BRIEF
Write out each record exactly as given, but do not include the pictures.

RECORD EXTRACTS
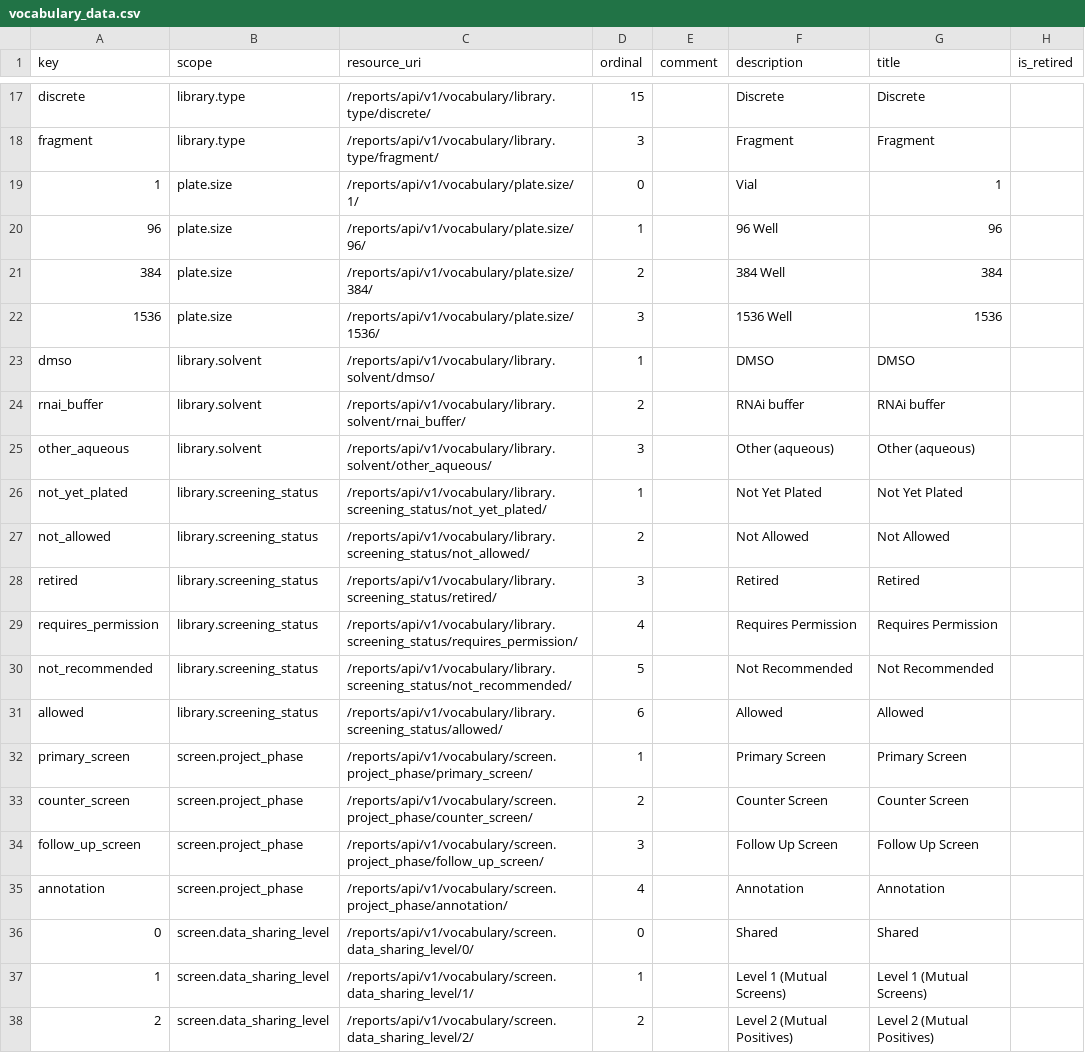
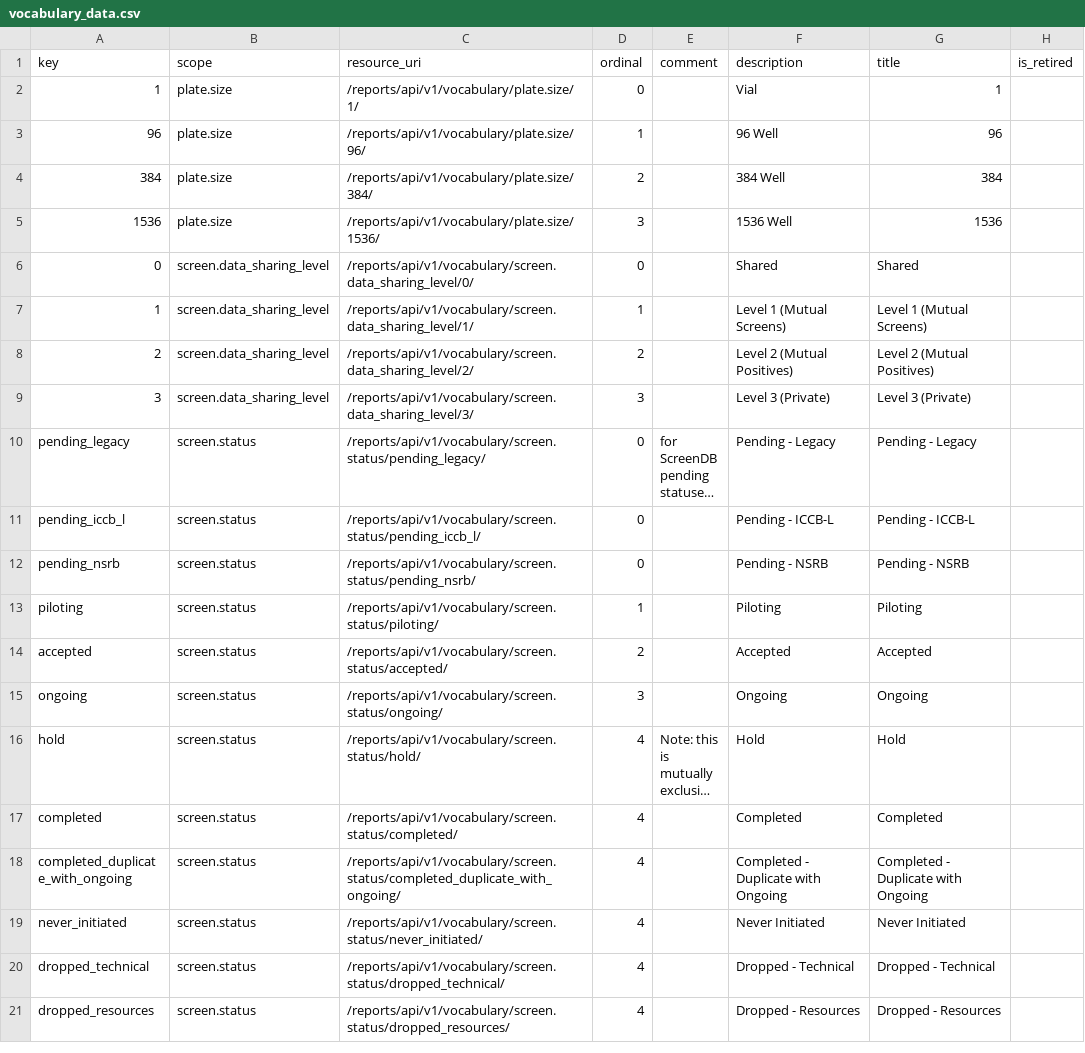
Before and after one commit to seanderickson/lims, a CSV file: db/static/api_init/vocabulary_data.csv, drawn as a sheet; only a part is shown, gaps mark what is left out; the shorter side is filled out with more unchanged rows; long unchanged cells end in …; the diff covers the shown part only; the diff names each change by its address in the sheet, - before the commit and + after, or states it on an @@ line.

Commit message:
api: refactor ResourceResource with DbResourceResource, ui error reporting

```diff
--- a/db/static/api_init/vocabulary_data.csv
+++ b/db/static/api_init/vocabulary_data.csv
-row 17: discrete | library.type | /reports/api/v1/vocabulary/library.type/discrete/ | 15 |  | Discrete | Discrete
-row 18: fragment | library.type | /reports/api/v1/vocabulary/library.type/fragment/ | 3 |  | Fragment | Fragment
-row 23: dmso | library.solvent | /reports/api/v1/vocabulary/library.solvent/dmso/ | 1 |  | DMSO | DMSO
-row 24: rnai_buffer | library.solvent | /reports/api/v1/vocabulary/library.solvent/rnai_buffer/ | 2 |  | RNAi buffer | RNAi buffer
-row 25: other_aqueous | library.solvent | /reports/api/v1/vocabulary/library.solvent/other_aqueous/ | 3 |  | Other (aqueous) | Other (aqueous)
-row 26: not_yet_plated | library.screening_status | /reports/api/v1/vocabulary/library.screening_status/not_yet_plated/ | 1 |  | Not Yet Plated | Not Yet Plated
-row 27: not_allowed | library.screening_status | /reports/api/v1/vocabulary/library.screening_status/not_allowed/ | 2 |  | Not Allowed | Not Allowed
-row 28: retired | library.screening_status | /reports/api/v1/vocabulary/library.screening_status/retired/ | 3 |  | Retired | Retired
-row 29: requires_permission | library.screening_status | /reports/api/v1/vocabulary/library.screening_status/requires_permission/ | 4 |  | Requires Permission | Requires Permission
-row 30: not_recommended | library.screening_status | /reports/api/v1/vocabulary/library.screening_status/not_recommended/ | 5 |  | Not Recommended | Not Recommended
-row 31: allowed | library.screening_status | /reports/api/v1/vocabulary/library.screening_status/allowed/ | 6 |  | Allowed | Allowed
-row 32: primary_screen | screen.project_phase | /reports/api/v1/vocabulary/screen.project_phase/primary_screen/ | 1 |  | Primary Screen | Primary Screen
-row 33: counter_screen | screen.project_phase | /reports/api/v1/vocabulary/screen.project_phase/counter_screen/ | 2 |  | Counter Screen | Counter Screen
-row 34: follow_up_screen | screen.project_phase | /reports/api/v1/vocabulary/screen.project_phase/follow_up_screen/ | 3 |  | Follow Up Screen | Follow Up Screen
-row 35: annotation | screen.project_phase | /reports/api/v1/vocabulary/screen.project_phase/annotation/ | 4 |  | Annotation | Annotation
```
Also changed, not shown: 15 removed rows elsewhere in this file, db/static/api_init/api_init_actions.csv, db/static/api_init/metahash_fields_library.csv, 7 other files.
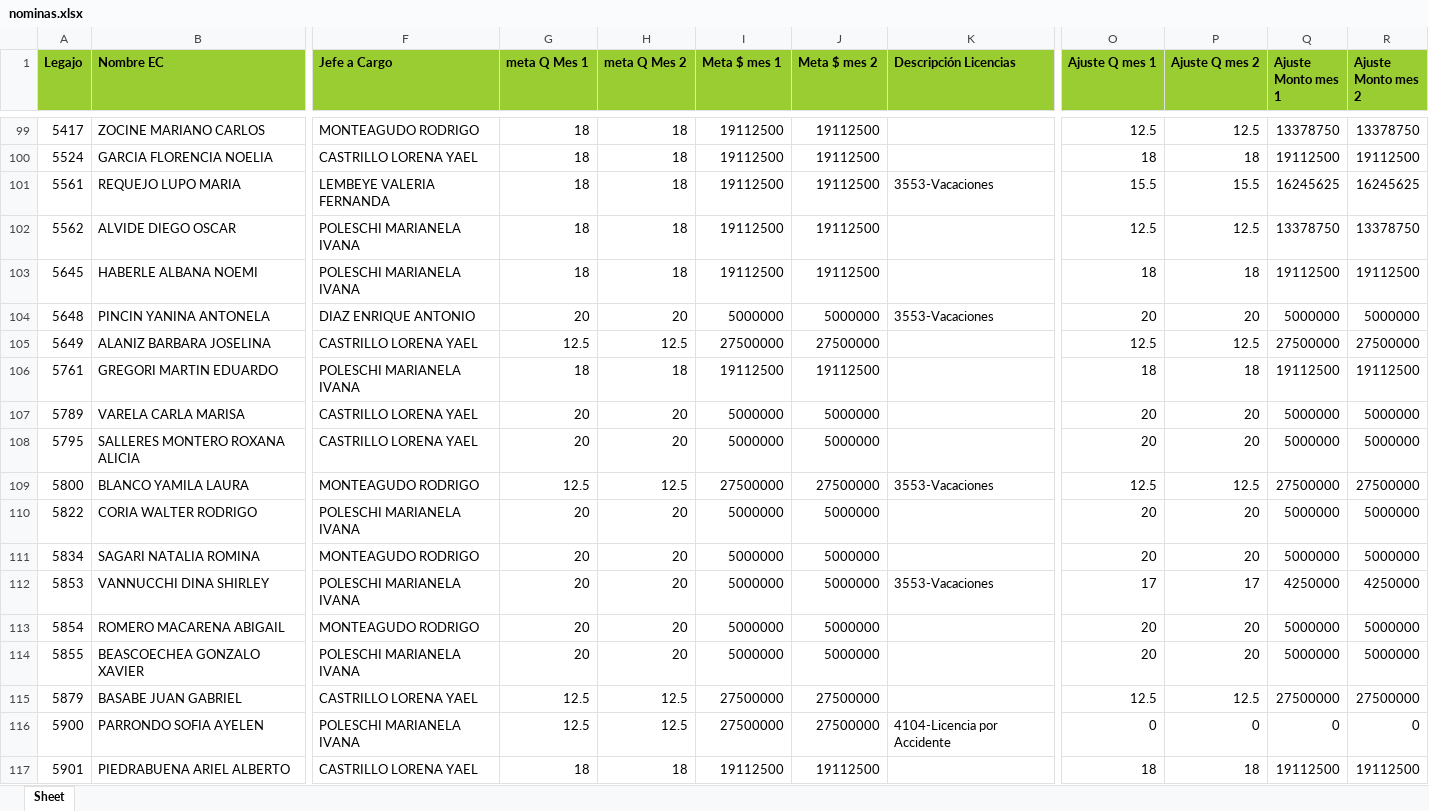
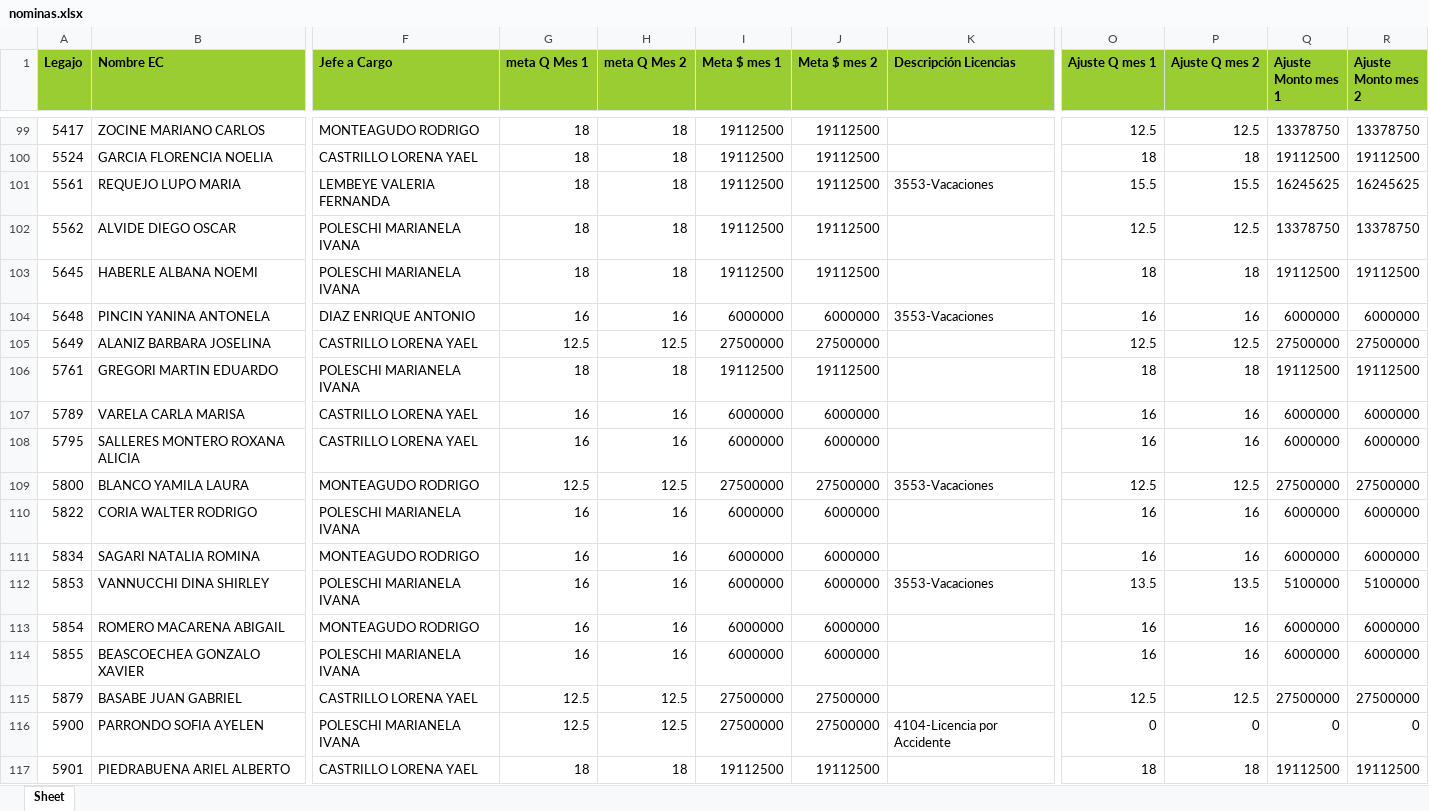
Before and after one commit to admin-prome/Validador_Metas, an Excel workbook: data/export/nominas.xlsx, sheet Sheet, drawn as a sheet; only a part is shown, gaps mark what is left out; values as stored, in another font and other column widths than the file's, no borders; the diff covers the shown part only; the diff names each change by its address in the sheet, - before the commit and + after, or states it on an @@ line.

```diff
--- a/data/export/nominas.xlsx (sheet Sheet)
+++ b/data/export/nominas.xlsx (sheet Sheet)
-G104 (meta Q Mes 1): 20
+G104 (meta Q Mes 1): 16
-H104 (meta Q Mes 2): 20
+H104 (meta Q Mes 2): 16
-I104 (Meta $ mes 1): 5000000
+I104 (Meta $ mes 1): 6000000
-J104 (Meta $ mes 2): 5000000
+J104 (Meta $ mes 2): 6000000
-O104 (Ajuste Q mes 1): 20
+O104 (Ajuste Q mes 1): 16
-P104 (Ajuste Q mes 2): 20
+P104 (Ajuste Q mes 2): 16
-Q104 (Ajuste Monto mes 1): 5000000
+Q104 (Ajuste Monto mes 1): 6000000
-R104 (Ajuste Monto mes 2): 5000000
+R104 (Ajuste Monto mes 2): 6000000
-G107:G108 (meta Q Mes 1): 20
+G107:G108 (meta Q Mes 1): 16
-H107:H108 (meta Q Mes 2): 20
+H107:H108 (meta Q Mes 2): 16
-I107:I108 (Meta $ mes 1): 5000000
+I107:I108 (Meta $ mes 1): 6000000
-J107:J108 (Meta $ mes 2): 5000000
+J107:J108 (Meta $ mes 2): 6000000
-O107:O108 (Ajuste Q mes 1): 20
+O107:O108 (Ajuste Q mes 1): 16
-P107:P108 (Ajuste Q mes 2): 20
+P107:P108 (Ajuste Q mes 2): 16
-Q107:Q108 (Ajuste Monto mes 1): 5000000
+Q107:Q108 (Ajuste Monto mes 1): 6000000
-R107:R108 (Ajuste Monto mes 2): 5000000
+R107:R108 (Ajuste Monto mes 2): 6000000
-G110:G114 (meta Q Mes 1): 20
+G110:G114 (meta Q Mes 1): 16
-H110:H114 (meta Q Mes 2): 20
+H110:H114 (meta Q Mes 2): 16
-I110:I114 (Meta $ mes 1): 5000000
+I110:I114 (Meta $ mes 1): 6000000
-J110:J114 (Meta $ mes 2): 5000000
+J110:J114 (Meta $ mes 2): 6000000
-O110:O111 (Ajuste Q mes 1): 20
+O110:O111 (Ajuste Q mes 1): 16
-P110:P111 (Ajuste Q mes 2): 20
+P110:P111 (Ajuste Q mes 2): 16
-Q110:Q111 (Ajuste Monto mes 1): 5000000
+Q110:Q111 (Ajuste Monto mes 1): 6000000
-R110:R111 (Ajuste Monto mes 2): 5000000
+R110:R111 (Ajuste Monto mes 2): 6000000
-O112 (Ajuste Q mes 1): 17
+O112 (Ajuste Q mes 1): 13.5
-P112 (Ajuste Q mes 2): 17
+P112 (Ajuste Q mes 2): 13.5
-Q112 (Ajuste Monto mes 1): 4250000
+Q112 (Ajuste Monto mes 1): 5100000
-R112 (Ajuste Monto mes 2): 4250000
+R112 (Ajuste Monto mes 2): 5100000
-O113:O114 (Ajuste Q mes 1): 20
+O113:O114 (Ajuste Q mes 1): 16
-P113:P114 (Ajuste Q mes 2): 20
+P113:P114 (Ajuste Q mes 2): 16
-Q113:Q114 (Ajuste Monto mes 1): 5000000
+Q113:Q114 (Ajuste Monto mes 1): 6000000
-R113:R114 (Ajuste Monto mes 2): 5000000
+R113:R114 (Ajuste Monto mes 2): 6000000
```
Also changed, not shown: 569 edited cells elsewhere in this sheet.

WRITTEN REPLY
Before and after one commit to seanderickson/lims, a CSV file: db/static/api_init/vocabulary_data.csv, drawn as a sheet; only a part is shown, gaps mark what is left out; the shorter side is filled out with more unchanged rows; long unchanged cells end in …; the diff covers the shown part only; the diff names each change by its address in the sheet, - before the commit and + after, or states it on an @@ line.

Commit message:
api: refactor ResourceResource with DbResourceResource, ui error reporting

```diff
--- a/db/static/api_init/vocabulary_data.csv
+++ b/db/static/api_init/vocabulary_data.csv
-row 17: discrete | library.type | /reports/api/v1/vocabulary/library.type/discrete/ | 15 |  | Discrete | Discrete
-row 18: fragment | library.type | /reports/api/v1/vocabulary/library.type/fragment/ | 3 |  | Fragment | Fragment
-row 23: dmso | library.solvent | /reports/api/v1/vocabulary/library.solvent/dmso/ | 1 |  | DMSO | DMSO
-row 24: rnai_buffer | library.solvent | /reports/api/v1/vocabulary/library.solvent/rnai_buffer/ | 2 |  | RNAi buffer | RNAi buffer
-row 25: other_aqueous | library.solvent | /reports/api/v1/vocabulary/library.solvent/other_aqueous/ | 3 |  | Other (aqueous) | Other (aqueous)
-row 26: not_yet_plated | library.screening_status | /reports/api/v1/vocabulary/library.screening_status/not_yet_plated/ | 1 |  | Not Yet Plated | Not Yet Plated
-row 27: not_allowed | library.screening_status | /reports/api/v1/vocabulary/library.screening_status/not_allowed/ | 2 |  | Not Allowed | Not Allowed
-row 28: retired | library.screening_status | /reports/api/v1/vocabulary/library.screening_status/retired/ | 3 |  | Retired | Retired
-row 29: requires_permission | library.screening_status | /reports/api/v1/vocabulary/library.screening_status/requires_permission/ | 4 |  | Requires Permission | Requires Permission
-row 30: not_recommended | library.screening_status | /reports/api/v1/vocabulary/library.screening_status/not_recommended/ | 5 |  | Not Recommended | Not Recommended
-row 31: allowed | library.screening_status | /reports/api/v1/vocabulary/library.screening_status/allowed/ | 6 |  | Allowed | Allowed
-row 32: primary_screen | screen.project_phase | /reports/api/v1/vocabulary/screen.project_phase/primary_screen/ | 1 |  | Primary Screen | Primary Screen
-row 33: counter_screen | screen.project_phase | /reports/api/v1/vocabulary/screen.project_phase/counter_screen/ | 2 |  | Counter Screen | Counter Screen
-row 34: follow_up_screen | screen.project_phase | /reports/api/v1/vocabulary/screen.project_phase/follow_up_screen/ | 3 |  | Follow Up Screen | Follow Up Screen
-row 35: annotation | screen.project_phase | /reports/api/v1/vocabulary/screen.project_phase/annotation/ | 4 |  | Annotation | Annotation
```
Also changed, not shown: 15 removed rows elsewhere in this file, db/static/api_init/api_init_actions.csv, db/static/api_init/metahash_fields_library.csv, 7 other files.
Before and after one commit to admin-prome/Validador_Metas, an Excel workbook: data/export/nominas.xlsx, sheet Sheet, drawn as a sheet; only a part is shown, gaps mark what is left out; values as stored, in another font and other column widths than the file's, no borders; the diff covers the shown part only; the diff names each change by its address in the sheet, - before the commit and + after, or states it on an @@ line.

```diff
--- a/data/export/nominas.xlsx (sheet Sheet)
+++ b/data/export/nominas.xlsx (sheet Sheet)
-G104 (meta Q Mes 1): 20
+G104 (meta Q Mes 1): 16
-H104 (meta Q Mes 2): 20
+H104 (meta Q Mes 2): 16
-I104 (Meta $ mes 1): 5000000
+I104 (Meta $ mes 1): 6000000
-J104 (Meta $ mes 2): 5000000
+J104 (Meta $ mes 2): 6000000
-O104 (Ajuste Q mes 1): 20
+O104 (Ajuste Q mes 1): 16
-P104 (Ajuste Q mes 2): 20
+P104 (Ajuste Q mes 2): 16
-Q104 (Ajuste Monto mes 1): 5000000
+Q104 (Ajuste Monto mes 1): 6000000
-R104 (Ajuste Monto mes 2): 5000000
+R104 (Ajuste Monto mes 2): 6000000
-G107:G108 (meta Q Mes 1): 20
+G107:G108 (meta Q Mes 1): 16
-H107:H108 (meta Q Mes 2): 20
+H107:H108 (meta Q Mes 2): 16
-I107:I108 (Meta $ mes 1): 5000000
+I107:I108 (Meta $ mes 1): 6000000
-J107:J108 (Meta $ mes 2): 5000000
+J107:J108 (Meta $ mes 2): 6000000
-O107:O108 (Ajuste Q mes 1): 20
+O107:O108 (Ajuste Q mes 1): 16
-P107:P108 (Ajuste Q mes 2): 20
+P107:P108 (Ajuste Q mes 2): 16
-Q107:Q108 (Ajuste Monto mes 1): 5000000
+Q107:Q108 (Ajuste Monto mes 1): 6000000
-R107:R108 (Ajuste Monto mes 2): 5000000
+R107:R108 (Ajuste Monto mes 2): 6000000
-G110:G114 (meta Q Mes 1): 20
+G110:G114 (meta Q Mes 1): 16
-H110:H114 (meta Q Mes 2): 20
+H110:H114 (meta Q Mes 2): 16
-I110:I114 (Meta $ mes 1): 5000000
+I110:I114 (Meta $ mes 1): 6000000
-J110:J114 (Meta $ mes 2): 5000000
+J110:J114 (Meta $ mes 2): 6000000
-O110:O111 (Ajuste Q mes 1): 20
+O110:O111 (Ajuste Q mes 1): 16
-P110:P111 (Ajuste Q mes 2): 20
+P110:P111 (Ajuste Q mes 2): 16
-Q110:Q111 (Ajuste Monto mes 1): 5000000
+Q110:Q111 (Ajuste Monto mes 1): 6000000
-R110:R111 (Ajuste Monto mes 2): 5000000
+R110:R111 (Ajuste Monto mes 2): 6000000
-O112 (Ajuste Q mes 1): 17
+O112 (Ajuste Q mes 1): 13.5
-P112 (Ajuste Q mes 2): 17
+P112 (Ajuste Q mes 2): 13.5
-Q112 (Ajuste Monto mes 1): 4250000
+Q112 (Ajuste Monto mes 1): 5100000
-R112 (Ajuste Monto mes 2): 4250000
+R112 (Ajuste Monto mes 2): 5100000
-O113:O114 (Ajuste Q mes 1): 20
+O113:O114 (Ajuste Q mes 1): 16
-P113:P114 (Ajuste Q mes 2): 20
+P113:P114 (Ajuste Q mes 2): 16
-Q113:Q114 (Ajuste Monto mes 1): 5000000
+Q113:Q114 (Ajuste Monto mes 1): 6000000
-R113:R114 (Ajuste Monto mes 2): 5000000
+R113:R114 (Ajuste Monto mes 2): 6000000
```
Also changed, not shown: 569 edited cells elsewhere in this sheet.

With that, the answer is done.